Losers

1982: Local news outlets will see an upsurge.

The national television networks will become the Life, Look, and Saturday Evening Post magazines of the 1980s, as specialized cable TV and local programming proliferate. --John Naisbitt

In Naisbitt's 1982 list of predictions, he says that national television networks will become outdated, and local cable networks will take their place. This forecast is a flop: One in five U.S. newspapers have closed, according to the University of North Carolina, and the national media is more consolidated than ever, with Fox News leading the pack as the most popular news network in the U.S. To make things harder for area papers and TV stations, hyperlocal subjects, once the bread and butter of local news, are now getting their 15 minutes of fame on social media platforms. Want to learn about new local restaurants, connect with area residents selling used cars, or see who's hiring in your town? There's an app for that. We give this one a D.

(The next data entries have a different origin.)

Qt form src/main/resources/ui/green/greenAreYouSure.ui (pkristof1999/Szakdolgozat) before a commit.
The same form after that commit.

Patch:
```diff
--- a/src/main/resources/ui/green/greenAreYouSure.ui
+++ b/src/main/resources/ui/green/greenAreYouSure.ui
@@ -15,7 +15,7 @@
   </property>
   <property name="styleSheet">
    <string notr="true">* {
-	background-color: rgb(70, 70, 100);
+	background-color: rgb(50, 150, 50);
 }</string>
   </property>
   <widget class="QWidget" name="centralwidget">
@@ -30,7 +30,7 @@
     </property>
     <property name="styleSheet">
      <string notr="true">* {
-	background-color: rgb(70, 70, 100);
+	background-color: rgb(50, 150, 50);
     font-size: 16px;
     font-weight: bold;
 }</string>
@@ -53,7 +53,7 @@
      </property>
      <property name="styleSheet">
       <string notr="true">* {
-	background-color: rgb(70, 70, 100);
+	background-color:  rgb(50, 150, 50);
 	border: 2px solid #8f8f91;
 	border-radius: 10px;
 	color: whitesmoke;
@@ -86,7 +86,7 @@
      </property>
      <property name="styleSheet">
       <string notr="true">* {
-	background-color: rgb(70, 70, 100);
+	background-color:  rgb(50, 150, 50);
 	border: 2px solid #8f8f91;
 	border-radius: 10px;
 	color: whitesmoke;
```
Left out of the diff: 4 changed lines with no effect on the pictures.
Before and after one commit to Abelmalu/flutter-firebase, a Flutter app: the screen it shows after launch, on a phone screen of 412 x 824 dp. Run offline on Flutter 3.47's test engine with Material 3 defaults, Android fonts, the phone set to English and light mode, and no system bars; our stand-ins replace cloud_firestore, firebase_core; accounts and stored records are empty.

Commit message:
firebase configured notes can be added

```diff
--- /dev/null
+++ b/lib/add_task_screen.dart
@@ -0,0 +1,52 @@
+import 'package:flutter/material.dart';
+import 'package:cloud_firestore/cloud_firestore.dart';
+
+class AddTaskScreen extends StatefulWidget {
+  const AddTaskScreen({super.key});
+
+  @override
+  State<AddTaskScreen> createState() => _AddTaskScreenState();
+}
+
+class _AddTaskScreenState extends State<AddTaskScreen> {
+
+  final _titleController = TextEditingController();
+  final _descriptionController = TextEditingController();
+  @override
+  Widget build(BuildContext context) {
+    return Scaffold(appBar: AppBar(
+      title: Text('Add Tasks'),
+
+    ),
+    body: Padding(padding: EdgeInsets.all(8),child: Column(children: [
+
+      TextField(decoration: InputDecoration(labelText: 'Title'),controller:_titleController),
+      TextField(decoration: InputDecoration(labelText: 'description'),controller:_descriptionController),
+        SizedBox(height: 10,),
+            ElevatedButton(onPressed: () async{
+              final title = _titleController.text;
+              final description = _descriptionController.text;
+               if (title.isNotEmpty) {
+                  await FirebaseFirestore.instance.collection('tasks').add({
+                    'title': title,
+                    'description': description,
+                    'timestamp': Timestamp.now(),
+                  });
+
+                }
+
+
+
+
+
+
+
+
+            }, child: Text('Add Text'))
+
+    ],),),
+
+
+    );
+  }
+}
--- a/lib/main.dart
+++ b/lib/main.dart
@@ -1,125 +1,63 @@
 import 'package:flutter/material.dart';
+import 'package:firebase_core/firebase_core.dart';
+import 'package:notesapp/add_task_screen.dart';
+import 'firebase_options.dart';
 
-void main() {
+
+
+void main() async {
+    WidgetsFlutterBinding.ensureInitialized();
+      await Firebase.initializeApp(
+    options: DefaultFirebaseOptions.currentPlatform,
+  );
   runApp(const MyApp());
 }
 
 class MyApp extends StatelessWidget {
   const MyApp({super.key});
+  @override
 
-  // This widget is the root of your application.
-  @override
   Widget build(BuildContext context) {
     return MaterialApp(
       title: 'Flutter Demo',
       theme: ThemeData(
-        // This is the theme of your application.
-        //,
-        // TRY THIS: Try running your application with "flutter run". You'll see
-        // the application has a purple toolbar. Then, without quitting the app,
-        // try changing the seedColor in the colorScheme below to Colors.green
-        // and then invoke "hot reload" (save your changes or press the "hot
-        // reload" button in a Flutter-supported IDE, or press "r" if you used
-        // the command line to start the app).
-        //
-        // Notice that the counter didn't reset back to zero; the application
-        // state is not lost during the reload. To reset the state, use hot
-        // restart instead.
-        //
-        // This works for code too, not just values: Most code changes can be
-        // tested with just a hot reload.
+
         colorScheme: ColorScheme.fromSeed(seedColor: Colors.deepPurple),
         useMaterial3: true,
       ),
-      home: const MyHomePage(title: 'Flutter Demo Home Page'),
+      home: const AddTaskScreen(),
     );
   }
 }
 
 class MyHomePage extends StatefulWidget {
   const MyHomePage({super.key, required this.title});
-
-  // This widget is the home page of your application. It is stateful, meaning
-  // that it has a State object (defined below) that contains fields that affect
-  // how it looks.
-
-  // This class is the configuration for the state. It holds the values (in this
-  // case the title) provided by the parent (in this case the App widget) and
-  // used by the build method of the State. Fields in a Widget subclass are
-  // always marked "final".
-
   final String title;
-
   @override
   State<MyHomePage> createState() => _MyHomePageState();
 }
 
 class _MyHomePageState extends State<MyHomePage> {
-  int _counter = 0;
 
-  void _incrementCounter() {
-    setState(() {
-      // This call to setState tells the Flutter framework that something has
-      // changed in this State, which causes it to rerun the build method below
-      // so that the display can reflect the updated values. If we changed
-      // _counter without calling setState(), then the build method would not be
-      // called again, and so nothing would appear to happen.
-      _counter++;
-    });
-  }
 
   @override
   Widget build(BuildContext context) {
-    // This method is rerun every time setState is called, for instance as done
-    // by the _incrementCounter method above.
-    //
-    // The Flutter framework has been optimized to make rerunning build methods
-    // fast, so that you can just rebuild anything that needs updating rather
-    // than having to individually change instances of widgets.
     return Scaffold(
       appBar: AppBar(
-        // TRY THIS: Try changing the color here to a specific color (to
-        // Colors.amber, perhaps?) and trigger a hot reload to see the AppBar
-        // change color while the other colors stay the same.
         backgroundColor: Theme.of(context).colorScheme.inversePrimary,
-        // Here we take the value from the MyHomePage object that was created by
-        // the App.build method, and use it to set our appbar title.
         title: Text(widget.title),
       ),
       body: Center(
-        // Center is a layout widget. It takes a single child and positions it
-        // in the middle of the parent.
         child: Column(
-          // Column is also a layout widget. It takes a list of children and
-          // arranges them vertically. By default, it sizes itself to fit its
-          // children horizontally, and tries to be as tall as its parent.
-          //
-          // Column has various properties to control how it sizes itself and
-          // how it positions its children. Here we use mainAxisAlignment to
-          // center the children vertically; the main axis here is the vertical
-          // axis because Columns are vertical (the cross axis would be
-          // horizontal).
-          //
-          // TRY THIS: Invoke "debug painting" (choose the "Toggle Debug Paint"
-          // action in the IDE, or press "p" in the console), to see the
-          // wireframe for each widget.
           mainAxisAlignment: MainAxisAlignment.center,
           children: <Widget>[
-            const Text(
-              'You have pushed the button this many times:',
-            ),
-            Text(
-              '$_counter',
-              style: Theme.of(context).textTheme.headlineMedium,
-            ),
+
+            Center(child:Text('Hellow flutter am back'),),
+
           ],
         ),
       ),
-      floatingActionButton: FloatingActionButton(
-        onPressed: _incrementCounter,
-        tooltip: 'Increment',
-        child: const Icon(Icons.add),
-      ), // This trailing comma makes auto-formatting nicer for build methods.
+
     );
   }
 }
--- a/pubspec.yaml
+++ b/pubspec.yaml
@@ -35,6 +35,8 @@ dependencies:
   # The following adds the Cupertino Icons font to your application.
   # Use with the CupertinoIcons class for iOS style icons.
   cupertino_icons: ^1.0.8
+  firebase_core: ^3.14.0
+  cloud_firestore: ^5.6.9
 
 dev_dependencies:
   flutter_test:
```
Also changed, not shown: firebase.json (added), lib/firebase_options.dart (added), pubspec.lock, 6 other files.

1982: For corporations, the long term will take precedence over the short-term bottom line.

U.S. corporate managers are beginning to think about the long term rather than the next quarter. --John Naisbitt

To say that this prediction is overly optimistic is close to an understatement, especially as climate change continues apace and public-company CEOs persist in their agony to customize company performance for quarterly earnings calls. Things had gotten so nearsighted for CEOs that, in 2019, nearly 200 companies signed a letter that declared they would stop solely focusing on maximizing shareholder profits. This blooper rates an F.

2005: Cellphones won't become spam torture devices.

OK, turning your prospects' cellphones into ringing spam machines is probably not your idea of cultivating goodwill. And it's not likely to happen. --John Freeman

Perhaps Freeman believed implicitly in the National Do Not Call Registry, which was established in 2003. But our phones have indeed turned into spam machines. In 2020, President Trump signed the Telephone Robocall Abuse Criminal Enforcement and Deterrence Act to try once more to rein in the intrusions. We vaguely recall an organization texting a petition about it for us to sign. Unfortunately, this prediction gets an F.

Tossups 

1995: Technology has made things ... better?

Our tools keep getting better, and as a result of that, our lives keep getting better. --Tom Clancy

To be fair, Clancy didn't see social media depression (or disinformation) coming. Of course, technological advances save lives. The rapid development of promising Covid-19 vaccines, for example, couldn't have happened without them. On the other hand, technology has also given people a massive and speedy platform for questioning whether the pandemic even actually exists. Clancy's prediction was imbalanced in its optimism. In the end, technology's ability to improve lives is only as good as the people who yield it. We'll give this one a C.

1995: Will we go back to the office?

I work at home, and if I wanted to, I could have a computer right by my bed, and I'd never have to leave it. But I use a typewriter, and afterward I mark up the pages with a pencil. Then I call up this woman named Carol out in Woodstock and say, "Are you still doing typing?" Sure she is, and her husband is trying to track bluebirds out there and not having much luck, and so we chitchat back and forth, and I say, "OK, I'll send you the pages." --Kurt Vonnegut

In this piece, Vonnegut went on to say that he could work remotely and never speak to humans if he so wanted--but that people would, despite technological advances, always choose to be around one another. Was his prediction true? Forty-five percent of people in a 2020 study by Twingate said that they missed the office for one reason or another. We'll have to see how life goes post-pandemic to know how much we stay away from one another when our lives no longer depend on it. This grade is marked Incomplete.